What is needed >>
Set down all of the data exactly. Pictures stay out of the copy.

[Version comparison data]
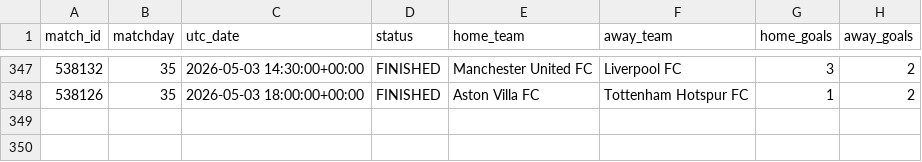
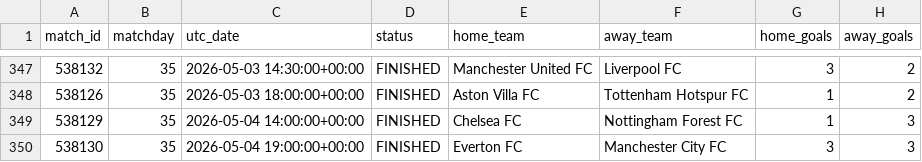
Before and after one commit to MPGPT1/premier_league_position_history, a CSV file: outputs/finished_matches.csv, drawn as a sheet; only a part is shown, gaps mark what is left out; the diff names each change by its address in the sheet, - before the commit and + after, or states it on an @@ line.

```diff
--- a/outputs/finished_matches.csv
+++ b/outputs/finished_matches.csv
+row 349: 538129 | 35 | 2026-05-04 14:00:00+00:00 | FINISHED | Chelsea FC | Nottingham Forest FC | 1 | 3
+row 350: 538130 | 35 | 2026-05-04 19:00:00+00:00 | FINISHED | Everton FC | Manchester City FC | 3 | 3
```
Also changed, not shown: outputs/latest_table.csv, outputs/position_history.csv, 3 other files.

Answer >>
Before and after one commit to MPGPT1/premier_league_position_history, a CSV file: outputs/finished_matches.csv, drawn as a sheet; only a part is shown, gaps mark what is left out; the diff names each change by its address in the sheet, - before the commit and + after, or states it on an @@ line.

```diff
--- a/outputs/finished_matches.csv
+++ b/outputs/finished_matches.csv
+row 349: 538129 | 35 | 2026-05-04 14:00:00+00:00 | FINISHED | Chelsea FC | Nottingham Forest FC | 1 | 3
+row 350: 538130 | 35 | 2026-05-04 19:00:00+00:00 | FINISHED | Everton FC | Manchester City FC | 3 | 3
```
Also changed, not shown: outputs/latest_table.csv, outputs/position_history.csv, 3 other files.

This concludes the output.